One of the most notable achievements is the establishment of a new grain corridor in Kyiv, safeguarded by its forces, as a replacement for a United Nations-led initiative boycotted by Russia in July.
Defying skeptics, Ukraine is on track to complete 100 voyages from the previously blocked ports of Odesa, Chornomorsk, and Yuzhnyy/Pivdennyi, facilitating the shipment of approximately 2.5 million tons of predominantly grain produce.
As of November 8, 66 loaded vessels had departed from these three ports, collectively called “Big Odesa,” according to data from AIS and S&P Global, compiled by UN sources and TradeWinds. An additional 37 vessels are currently en route.
These voyages encompass a variety of vessel types, ranging from smaller cargo ships to capsizes, with an average size of approximately 44,000 deadweight tons (dwt).
This accomplishment is awe-inspiring for a trade that initially appeared doomed when Ukraine initiated it in August, lacking commercial insurance options due to the ongoing threat of mines and Russian port attacks.
Of the Ukrainian cargo that has left the country, roughly one-fifth has been delivered to Spanish ports, with Egypt being a close second and Turkey, Romania, and Italy following behind.
Some shipowners have been notably active, with Germany’s Blumenthal JMK leading the way by using the corridor to extract two stranded vessels from Ukraine and introduce another 10 from outside.
Nonetheless, this trade remains fragile, heavily influenced by insurers, charterers, and cargo shippers.
Dimitris Fafalios, the president of the bulk owners association Intercargo, emphasized that it extends beyond a purely shipping situation, with insurers playing a significant role. Due to substantial premiums, insurers determine the size and value of vessels entering the Ukrainian corridor.
The average age of ships that have utilized the new Ukrainian corridor thus far is 20 years, indicating reluctance among insurers and owners to send in young, valuable vessels.
Insurance costs remain exceedingly high in terms of war risk standards. While TradeWinds reported a gradual reduction in war risk rates, with brokers quoting around 2% of values, a shipowner revealed that the cost still stood at approximately 3% for a trip at the end of October. Trust in knowledgeable charterers was a determining factor in making such voyages.
The potential rewards for shipowners venturing into Ukraine’s portion of the Black Sea are evident, as they can secure above-average freight rates. However, earnings have gradually decreased. As the new trade gained traction in September, owners could expect proceeds two to three times higher than non-Ukraine businesses. Nevertheless, recent market reports and shipping sources suggest that the premium has considerably narrowed, possibly ranging from 20% to 50% above non-Ukraine business.
Greeks lead ship traffic in the new corridor
Greece-based companies dominate the ship traffic through the new corridor, with vessels managed from Athens and Piraeus representing approximately one-third of all completed or ongoing voyages. This share closely resembles their participation in the previous UN-guaranteed scheme.

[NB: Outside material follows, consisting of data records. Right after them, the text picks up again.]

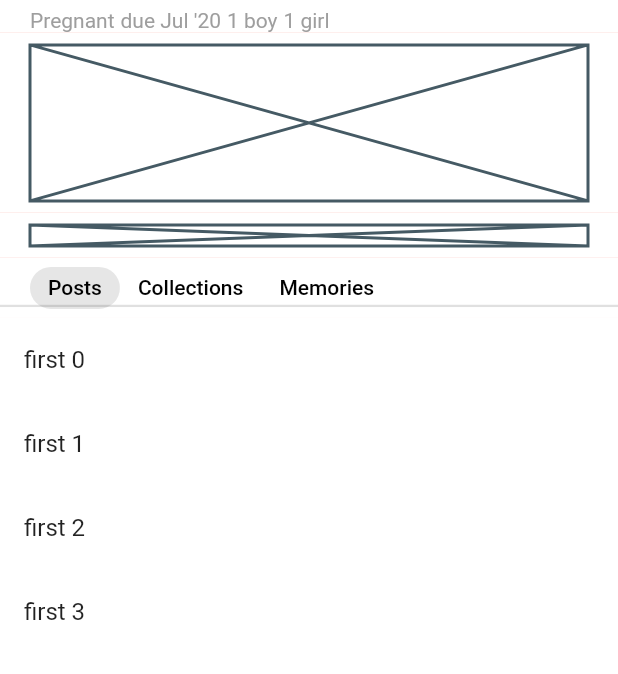
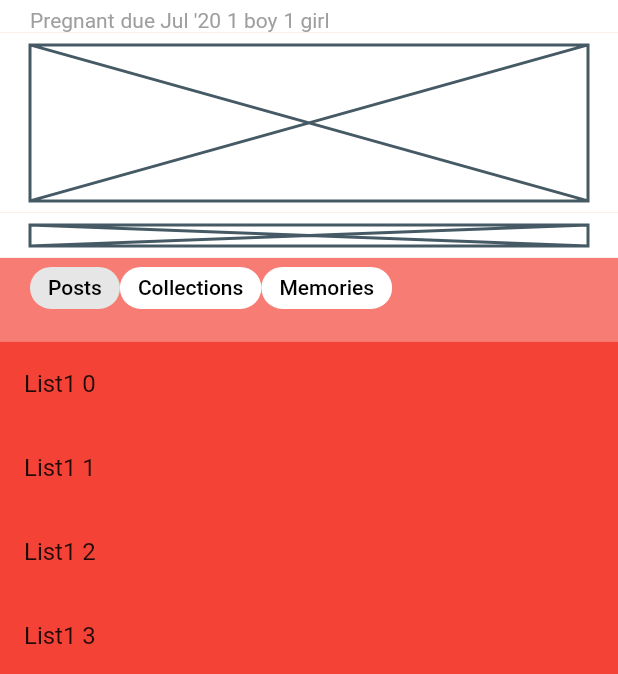
Before and after one commit to e-denar/persistent_moving_tab, a Flutter app: the screen it shows after launch, on a phone screen of 412 x 824 dp, the part 562-1236 px from its top. Run offline on Flutter 3.47's test engine with Material 2 defaults, Android fonts, the phone set to English and light mode, and no system bars.

Commit message:
first attempt at persistent scrolling

```diff
--- /dev/null
+++ b/lib/blocs/selection_bloc.dart
@@ -0,0 +1,23 @@
+import 'dart:async';
+
+class SelectionBloc {
+  SelectionBloc({
+    int selectedIndex = 0,
+  }) : _selectedIndex = selectedIndex {
+    _controller.stream.listen((i) {
+      _selectedIndex = i;
+    });
+  }
+
+  int _selectedIndex;
+  final StreamController<int> _controller = StreamController<int>.broadcast();
+
+  set index(int i) => _controller.sink.add(i);
+  get index => _selectedIndex;
+
+  Stream<int> get indexStream => _controller.stream;
+
+  void dispose() {
+    _controller.close();
+  }
+}
--- a/lib/main.dart
+++ b/lib/main.dart
@@ -1,10 +1,15 @@
+import 'dart:async';
+
 import 'package:flutter/material.dart';
 import 'package:persistent_moving_tab/ui/background_image.dart';
 import 'package:persistent_moving_tab/ui/follow_button.dart';
 import 'package:persistent_moving_tab/ui/follower_info.dart';
 import 'package:persistent_moving_tab/ui/profile_description.dart';
+import 'package:persistent_moving_tab/ui/profile_tabs.dart';
 import 'package:persistent_moving_tab/ui/tab_button.dart';
 import 'package:persistent_moving_tab/ui/user_info.dart';
+
+import 'blocs/selection_bloc.dart';
 
 void main() {
   runApp(MyApp());
@@ -20,40 +25,61 @@ class MyApp extends StatelessWidget {
         primarySwatch: Colors.blue,
         visualDensity: VisualDensity.adaptivePlatformDensity,
       ),
-      home: HomePage(title: 'Flutter Demo Home Page'),
+      home: ProfilePage(),
     );
   }
 }
 
-class HomePage extends StatefulWidget {
-  HomePage({Key key, this.title}) : super(key: key);
-
-  final String title;
-
+class ProfilePage extends StatefulWidget {
   @override
-  _HomePageState createState() => _HomePageState();
+  _ProfilePageState createState() => _ProfilePageState();
 }
 
-class _HomePageState extends State<HomePage> {
-  ScrollController _scrollController;
-  GlobalKey appBarKey;
-  GlobalKey profileFeedKey;
-  GlobalKey tabKey;
-  bool showAppBar = false;
-  bool isExpanded = true;
+class _ProfilePageState extends State<ProfilePage>
+    with TickerProviderStateMixin {
+  bool isExpanded;
+  GlobalObjectKey _contentKey;
+  List<Widget> _widgetOptions;
 
-  bool lastStatus;
-
-  int _selectedIndex;
-
+  SelectionBloc bloc;
   @override
   void initState() {
-    _selectedIndex = 0;
-    _scrollController = ScrollController();
-    appBarKey = GlobalKey(debugLabel: 'appBar');
-    profileFeedKey = GlobalKey(debugLabel: 'profileFeed');
-    tabKey = GlobalKey(debugLabel: 'tabKey');
-    _scrollController.addListener(_scrollListener);
+    bloc = SelectionBloc();
+    _contentKey = GlobalObjectKey('Content123');
+    isExpanded = true;
+    final bucket = PageStorageBucket();
+    _widgetOptions = <Widget>[
+      PageStorage(
+        bucket: bucket,
+        child: ListView.builder(
+          key: PageStorageKey<String>('0'),
+          itemCount: 100,
+          itemBuilder: (context, index) => ListTile(
+            title: Text('List1 $index'),
+          ),
+        ),
+      ),
+      PageStorage(
+        bucket: bucket,
+        child: ListView.builder(
+          key: PageStorageKey<String>('1'),
+          itemCount: 100,
+          itemBuilder: (context, index) => ListTile(
+            title: Text('List2 $index'),
+          ),
+        ),
+      ),
+      PageStorage(
+        bucket: bucket,
+        child: ListView.builder(
+          key: PageStorageKey<String>('2'),
+          itemCount: 100,
+          itemBuilder: (context, index) => ListTile(
+            title: Text('List3 $index'),
+          ),
+        ),
+      ),
+    ];
     super.initState();
   }
 
@@ -61,10 +87,36 @@ class _HomePageState extends State<HomePage> {
   Widget build(BuildContext context) {
     return Scaffold(
       backgroundColor: Colors.red,
-      body: CustomScrollView(
-        controller: _scrollController,
-        slivers: <Widget>[
-          SliverAppBar(
+      body: NestedScrollView(
+        headerSliverBuilder: (BuildContext context, bool innerBoxIsScrolled) {
+          return <Widget>[
+            _buildFirstAppBar(context),
+            ProfileInfo(),
+            _buildProfileTabs()
+            // new SliverPersistentHeader(
+            //   pinned: true,
+            //   delegate: new TestTabBarDelegate(controller: _tabController),
+            // ),
+          ];
+        },
+        body: StreamBuilder<int>(
+          initialData: 0,
+          stream: bloc.indexStream,
+          builder: (context, index) => _widgetOptions[index.data],
+        ),
+      ),
+    );
+  }
+
+  SliverPersistentHeader _buildProfileTabs() {
+    return SliverPersistentHeader(
+      pinned: true,
+      delegate: ProfileTabs(controller: bloc, isExpanded: isExpanded),
+    );
+  }
+
+  SliverAppBar _buildFirstAppBar(BuildContext context) {
+    return SliverAppBar(
       backgroundColor: Colors.white,
       shadowColor: Colors.white,
       pinned: true,
@@ -80,8 +132,7 @@ class _HomePageState extends State<HomePage> {
       title: Text(
         'Holly McCauley',
         textAlign: TextAlign.center,
-              style: TextStyle(
-                  color: isExpanded ? Colors.transparent : Colors.grey),
+        style: TextStyle(color: isExpanded ? Colors.transparent : Colors.grey),
       ),
       actions: [
         IconButton(
@@ -120,103 +171,7 @@ class _HomePageState extends State<HomePage> {
           ),
         ],
       ),
-          ),
-          SliverList(
-            delegate: SliverChildListDelegate(<Widget>[
-              Column(
-                key: tabKey,
-                children: [
-                  UserInfo(),
-                  ProfileDescription(),
-                  FollowerInfo(),
-                ],
-              ),
-            ]),
-          ),
-          SliverAppBar(
-            toolbarHeight: 40,
-            backgroundColor: Colors.white,
-            bottom: BottomDivider(),
-            elevation: 0,
-            pinned: true,
-            flexibleSpace: Container(
-              color: Colors.white,
-              padding: const EdgeInsets.fromLTRB(20, 6, 20, 6),
-              child: Row(
-                mainAxisSize: MainAxisSize.min,
-                crossAxisAlignment: CrossAxisAlignment.start,
-                children: [
-                  TabButton(
-                    title: 'Posts',
-                    isSelected: _selectedIndex == 0,
-                    onTap: () => setState(() {
-                      _selectedIndex = 0;
-                    }),
-                  ),
-                  TabButton(
-                    title: 'Collections',
-                    isSelected: _selectedIndex == 1,
-                    onTap: () => setState(() {
-                      _selectedIndex = 1;
-                    }),
-                  ),
-                  TabButton(
-                    title: 'Memories',
-                    isSelected: _selectedIndex == 2,
-                    onTap: () => setState(() {
-                      _selectedIndex = 2;
-                    }),
-                  ),
-                  Spacer(),
-                  isExpanded ? Container() : FollowButton(),
-                ],
-              ),
-            ),
-          ),
-          SliverList(
-            delegate: SliverChildListDelegate(<Widget>[
-              Container(
-                height: MediaQuery.of(context).size.height,
-                color: Colors.white,
-                child: IndexedStack(
-                  index: _selectedIndex,
-                  children: [
-                    Content(),
-                    ListView.builder(
-                        itemCount: 100,
-                        itemBuilder: (context, index) => ListTile(
-                              title: Text('second $index'),
-                            )),
-                    ListView.builder(
-                        itemCount: 100,
-                        itemBuilder: (context, index) => ListTile(
-                              title: Text('third $index'),
-                            )),
-                  ],
-                ),
-              ),
-            ]),
-          )
-        ],
-      ),
     );
-  }
-
-  void _scrollListener() {
-    RenderBox box = tabKey.currentContext.findRenderObject();
-    Offset offset = box.localToGlobal(Offset.zero);
-    if ((offset.dy + kToolbarHeight) <= 0) {
-      setState(() {
-        isExpanded = false;
-        lastStatus = isExpanded;
-      });
-    } else if (((offset.dy + kToolbarHeight) > 0) &&
-        (lastStatus == isExpanded)) {
-      setState(() {
-        isExpanded = true;
-        lastStatus = isExpanded;
-      });
-    }
   }
 
   double _expandedHeight(BuildContext context) =>
@@ -226,98 +181,120 @@ class _HomePageState extends State<HomePage> {
 class Content extends StatefulWidget {
   const Content({
     Key key,
+    this.index,
   }) : super(key: key);
+
+  final int index;
 
   @override
   _ContentState createState() => _ContentState();
 }
 
 class _ContentState extends State<Content> {
-  ScrollController _scrollController;
-
-  bool isNonScrollable = false;
+  GlobalObjectKey _contentKey;
 
   @override
   void initState() {
-    _scrollController = ScrollController();
+    _contentKey = GlobalObjectKey('Content');
     super.initState();
-    _scrollController.addListener(() {
-      print(_scrollController.position.pixels);
-    });
   }
 
   @override
-  void dispose() {
-    _scrollController.dispose();
-    super.dispose();
+  Widget build(BuildContext context) {
+    return IndexedStack(
+      key: _contentKey,
+      index: widget.index,
+      children: [
+        PostsContent(),
+        MemoriesContent(),
+        ListView.builder(
+            itemCount: 100,
+            itemBuilder: (context, index) => ListTile(
+                  key: PageStorageKey<String>('third $index'),
+                  title: Text('third $index'),
+                )),
+      ],
+    );
+  }
+}
+
+class MemoriesContent extends StatefulWidget {
+  const MemoriesContent({
+    Key key,
+  }) : super(key: key);
+
+  @override
+  _MemoriesContentState createState() => _MemoriesContentState();
+}
+
+class _MemoriesContentState extends State<MemoriesContent> {
+  PageStorageKey pageContentKey;
+  @override
+  void initState() {
+    // TODO: implement initState
+    pageContentKey = PageStorageKey('Memories');
+    super.initState();
   }
 
   @override
   Widget build(BuildContext context) {
     return ListView.builder(
-      controller: _scrollController,
+      key: pageContentKey,
       itemCount: 100,
       itemBuilder: (context, index) => ListTile(
-        title: Text('first $index'),
+        key: PageStorageKey<String>('sec $index'),
+        title: Text('sec $index'),
       ),
     );
   }
 }
 
-class Tabs extends StatefulWidget implements PreferredSizeWidget {
-  final isExpanded;
-
-  const Tabs({
-    this.isExpanded,
-  });
-  @override
-  _TabsState createState() => _TabsState();
+class PostsContent extends StatefulWidget {
+  const PostsContent({
+    Key key,
+  }) : super(key: key);
 
   @override
-  Size get preferredSize => Size.fromHeight(56.0);
+  _PostsContentState createState() => _PostsContentState();
 }
 
-class _TabsState extends State<Tabs> {
+class _PostsContentState extends State<PostsContent> {
+  PageStorageKey pageContentKey;
   @override
-  Widget build(BuildContext context) {
-    return Container(
-      padding: const EdgeInsets.fromLTRB(20, 6, 20, 6),
-      child: AnimatedOpacity(
-        opacity: isOpaque(),
-        duration: Duration(milliseconds: 150),
-        child: Row(
-          children: [
-            TabButton(
-              title: 'Posts',
-              isSelected: true,
-            ),
-            TabButton(
-              title: 'Collections',
-              isSelected: false,
-            ),
-            TabButton(
-              title: 'Memories',
-              isSelected: false,
-            ),
-            Spacer(),
-            FollowButton(),
-          ],
-        ),
-      ),
-    );
-  }
-
-  double isOpaque() => widget.isExpanded ? 0 : 1;
-}
-
-class BottomDivider extends StatelessWidget implements PreferredSizeWidget {
-  @override
-  Widget build(BuildContext context) {
-    return Divider(
-      thickness: 1.5,
-    );
+  void initState() {
+    pageContentKey = PageStorageKey('Posts');
+    super.initState();
   }
 
   @override
-  Size get preferredSize => Size.fromHeight(0.0);
+  Widget build(BuildContext context) {
+    return ListView.builder(
+        key: pageContentKey,
+        itemCount: 100,
+        itemBuilder: (context, index) => ListTile(
+              key: PageStorageKey<String>('first $index'),
+              title: Text('first $index'),
+            ));
   }
+}
+
+class ProfileInfo extends StatelessWidget {
+  const ProfileInfo({
+    Key key,
+  }) : super(key: key);
+
+  @override
+  Widget build(BuildContext context) {
+    return SliverList(
+      delegate: SliverChildListDelegate(<Widget>[
+        Column(
+          children: [
+            UserInfo(),
+            ProfileDescription(),
+            FollowerInfo(),
+          ],
+        ),
+      ]),
+    );
+  }
+}
```
Also changed, not shown: lib/ui/profile_tabs.dart (added, +60 -0 lines). Lines whose indentation alone changed are shown as unchanged.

Among Greek entities, Kriton Lendoudis, with Evalend Shipping, leads the way, overseeing two tankers and four bulkers, including a 2022-built kamsarmax. The Stefanou brothers, through Bright Navigation, come in second place with three bulker voyages.
It’s worth noting that some of the Greek-based companies on the list are actually managed by Middle Eastern interests.
Despite the corridor’s success, there is still a prevailing sense of distrust in its reliability. While Russians may be hesitant or incapable of disrupting the trade through forced naval inspections or direct attacks, the presence of floating mines in Black Sea waters and ongoing aerial assaults on Ukrainian port infrastructure pose a significant and ongoing threat.
Notably, publicly traded shipping companies and major industry players continue to steer clear of the Ukrainian trade. Even Thanassis Martinos-controlled Eastern Mediterranean Maritime, the leading player in the old UN-controlled corridor, has only dispatched a single ship through the new route.
As one cautious Greek participant told TradeWinds, “Everything seems to be going smoothly, until it doesn’t.”